Start of Block

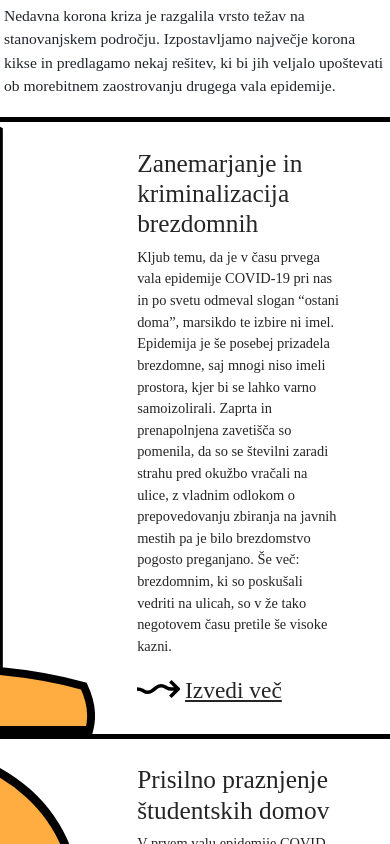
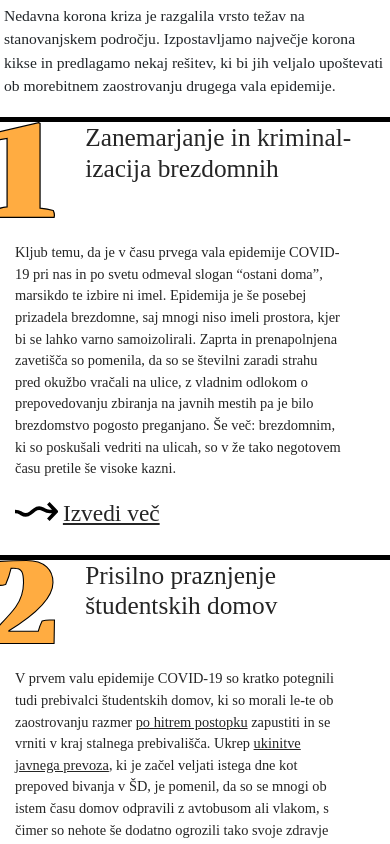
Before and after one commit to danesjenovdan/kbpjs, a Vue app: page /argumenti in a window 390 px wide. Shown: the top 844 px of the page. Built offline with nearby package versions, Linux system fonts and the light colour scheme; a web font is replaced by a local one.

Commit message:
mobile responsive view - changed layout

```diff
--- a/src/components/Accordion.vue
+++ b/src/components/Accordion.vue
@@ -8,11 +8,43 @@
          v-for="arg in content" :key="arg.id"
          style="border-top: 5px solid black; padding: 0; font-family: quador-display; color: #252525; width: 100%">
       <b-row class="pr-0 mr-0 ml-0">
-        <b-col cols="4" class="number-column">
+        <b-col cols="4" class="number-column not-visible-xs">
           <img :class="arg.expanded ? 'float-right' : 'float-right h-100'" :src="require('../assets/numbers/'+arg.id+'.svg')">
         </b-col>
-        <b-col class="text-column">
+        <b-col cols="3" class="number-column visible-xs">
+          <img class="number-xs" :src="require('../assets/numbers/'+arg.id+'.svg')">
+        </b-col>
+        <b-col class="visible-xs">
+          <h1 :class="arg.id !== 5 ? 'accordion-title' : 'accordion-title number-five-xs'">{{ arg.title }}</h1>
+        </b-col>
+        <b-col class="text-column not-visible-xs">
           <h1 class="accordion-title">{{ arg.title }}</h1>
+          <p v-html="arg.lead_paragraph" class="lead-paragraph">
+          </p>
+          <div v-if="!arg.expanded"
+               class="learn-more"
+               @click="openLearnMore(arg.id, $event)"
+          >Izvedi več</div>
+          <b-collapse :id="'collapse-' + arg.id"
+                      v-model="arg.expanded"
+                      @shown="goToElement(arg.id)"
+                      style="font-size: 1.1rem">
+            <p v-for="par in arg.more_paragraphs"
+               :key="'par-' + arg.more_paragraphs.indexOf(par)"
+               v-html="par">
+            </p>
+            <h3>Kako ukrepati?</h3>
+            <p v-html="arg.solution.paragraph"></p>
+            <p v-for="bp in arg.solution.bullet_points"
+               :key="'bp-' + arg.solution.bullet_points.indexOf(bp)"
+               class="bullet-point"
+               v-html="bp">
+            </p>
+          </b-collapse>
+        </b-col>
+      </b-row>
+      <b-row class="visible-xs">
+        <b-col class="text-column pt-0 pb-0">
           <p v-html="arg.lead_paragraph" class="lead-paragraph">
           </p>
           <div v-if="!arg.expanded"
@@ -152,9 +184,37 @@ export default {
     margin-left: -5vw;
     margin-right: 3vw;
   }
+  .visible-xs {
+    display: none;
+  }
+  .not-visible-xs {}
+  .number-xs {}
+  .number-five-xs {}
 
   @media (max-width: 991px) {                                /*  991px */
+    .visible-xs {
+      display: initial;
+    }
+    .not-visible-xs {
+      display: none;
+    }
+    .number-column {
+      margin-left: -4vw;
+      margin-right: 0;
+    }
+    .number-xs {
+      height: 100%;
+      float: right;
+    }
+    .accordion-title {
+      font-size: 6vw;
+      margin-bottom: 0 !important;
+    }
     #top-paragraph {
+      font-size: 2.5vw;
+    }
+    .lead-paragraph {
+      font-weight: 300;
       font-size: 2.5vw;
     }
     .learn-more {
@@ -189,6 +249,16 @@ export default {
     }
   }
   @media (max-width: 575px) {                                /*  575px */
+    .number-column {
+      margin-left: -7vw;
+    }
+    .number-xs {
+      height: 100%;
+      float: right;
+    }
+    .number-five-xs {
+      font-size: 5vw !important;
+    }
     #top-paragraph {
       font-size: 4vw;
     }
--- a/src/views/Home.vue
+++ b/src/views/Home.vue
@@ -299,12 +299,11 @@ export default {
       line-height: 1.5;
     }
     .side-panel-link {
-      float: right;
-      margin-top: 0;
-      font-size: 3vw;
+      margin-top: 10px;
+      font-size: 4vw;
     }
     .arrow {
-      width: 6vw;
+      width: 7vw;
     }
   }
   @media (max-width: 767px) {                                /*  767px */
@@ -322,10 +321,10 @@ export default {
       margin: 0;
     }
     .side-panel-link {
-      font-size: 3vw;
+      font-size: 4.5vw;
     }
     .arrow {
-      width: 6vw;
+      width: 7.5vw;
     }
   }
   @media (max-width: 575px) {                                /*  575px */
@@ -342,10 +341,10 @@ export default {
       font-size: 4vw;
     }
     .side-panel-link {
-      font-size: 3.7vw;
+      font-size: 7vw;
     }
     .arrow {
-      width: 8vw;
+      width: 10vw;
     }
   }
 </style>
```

End of Block

**What you have to do**. Should a picture appear among the entries, skip it and copy the rest exactly.

**Problem solution**.
Before and after one commit to danesjenovdan/kbpjs, a Vue app: page /argumenti in a window 390 px wide. Shown: the top 844 px of the page. Built offline with nearby package versions, Linux system fonts and the light colour scheme; a web font is replaced by a local one.

Commit message:
mobile responsive view - changed layout

```diff
--- a/src/components/Accordion.vue
+++ b/src/components/Accordion.vue
@@ -8,11 +8,43 @@
          v-for="arg in content" :key="arg.id"
          style="border-top: 5px solid black; padding: 0; font-family: quador-display; color: #252525; width: 100%">
       <b-row class="pr-0 mr-0 ml-0">
-        <b-col cols="4" class="number-column">
+        <b-col cols="4" class="number-column not-visible-xs">
           <img :class="arg.expanded ? 'float-right' : 'float-right h-100'" :src="require('../assets/numbers/'+arg.id+'.svg')">
         </b-col>
-        <b-col class="text-column">
+        <b-col cols="3" class="number-column visible-xs">
+          <img class="number-xs" :src="require('../assets/numbers/'+arg.id+'.svg')">
+        </b-col>
+        <b-col class="visible-xs">
+          <h1 :class="arg.id !== 5 ? 'accordion-title' : 'accordion-title number-five-xs'">{{ arg.title }}</h1>
+        </b-col>
+        <b-col class="text-column not-visible-xs">
           <h1 class="accordion-title">{{ arg.title }}</h1>
+          <p v-html="arg.lead_paragraph" class="lead-paragraph">
+          </p>
+          <div v-if="!arg.expanded"
+               class="learn-more"
+               @click="openLearnMore(arg.id, $event)"
+          >Izvedi več</div>
+          <b-collapse :id="'collapse-' + arg.id"
+                      v-model="arg.expanded"
+                      @shown="goToElement(arg.id)"
+                      style="font-size: 1.1rem">
+            <p v-for="par in arg.more_paragraphs"
+               :key="'par-' + arg.more_paragraphs.indexOf(par)"
+               v-html="par">
+            </p>
+            <h3>Kako ukrepati?</h3>
+            <p v-html="arg.solution.paragraph"></p>
+            <p v-for="bp in arg.solution.bullet_points"
+               :key="'bp-' + arg.solution.bullet_points.indexOf(bp)"
+               class="bullet-point"
+               v-html="bp">
+            </p>
+          </b-collapse>
+        </b-col>
+      </b-row>
+      <b-row class="visible-xs">
+        <b-col class="text-column pt-0 pb-0">
           <p v-html="arg.lead_paragraph" class="lead-paragraph">
           </p>
           <div v-if="!arg.expanded"
@@ -152,9 +184,37 @@ export default {
     margin-left: -5vw;
     margin-right: 3vw;
   }
+  .visible-xs {
+    display: none;
+  }
+  .not-visible-xs {}
+  .number-xs {}
+  .number-five-xs {}
 
   @media (max-width: 991px) {                                /*  991px */
+    .visible-xs {
+      display: initial;
+    }
+    .not-visible-xs {
+      display: none;
+    }
+    .number-column {
+      margin-left: -4vw;
+      margin-right: 0;
+    }
+    .number-xs {
+      height: 100%;
+      float: right;
+    }
+    .accordion-title {
+      font-size: 6vw;
+      margin-bottom: 0 !important;
+    }
     #top-paragraph {
+      font-size: 2.5vw;
+    }
+    .lead-paragraph {
+      font-weight: 300;
       font-size: 2.5vw;
     }
     .learn-more {
@@ -189,6 +249,16 @@ export default {
     }
   }
   @media (max-width: 575px) {                                /*  575px */
+    .number-column {
+      margin-left: -7vw;
+    }
+    .number-xs {
+      height: 100%;
+      float: right;
+    }
+    .number-five-xs {
+      font-size: 5vw !important;
+    }
     #top-paragraph {
       font-size: 4vw;
     }
--- a/src/views/Home.vue
+++ b/src/views/Home.vue
@@ -299,12 +299,11 @@ export default {
       line-height: 1.5;
     }
     .side-panel-link {
-      float: right;
-      margin-top: 0;
-      font-size: 3vw;
+      margin-top: 10px;
+      font-size: 4vw;
     }
     .arrow {
-      width: 6vw;
+      width: 7vw;
     }
   }
   @media (max-width: 767px) {                                /*  767px */
@@ -322,10 +321,10 @@ export default {
       margin: 0;
     }
     .side-panel-link {
-      font-size: 3vw;
+      font-size: 4.5vw;
     }
     .arrow {
-      width: 6vw;
+      width: 7.5vw;
     }
   }
   @media (max-width: 575px) {                                /*  575px */
@@ -342,10 +341,10 @@ export default {
       font-size: 4vw;
     }
     .side-panel-link {
-      font-size: 3.7vw;
+      font-size: 7vw;
     }
     .arrow {
-      width: 8vw;
+      width: 10vw;
     }
   }
 </style>
```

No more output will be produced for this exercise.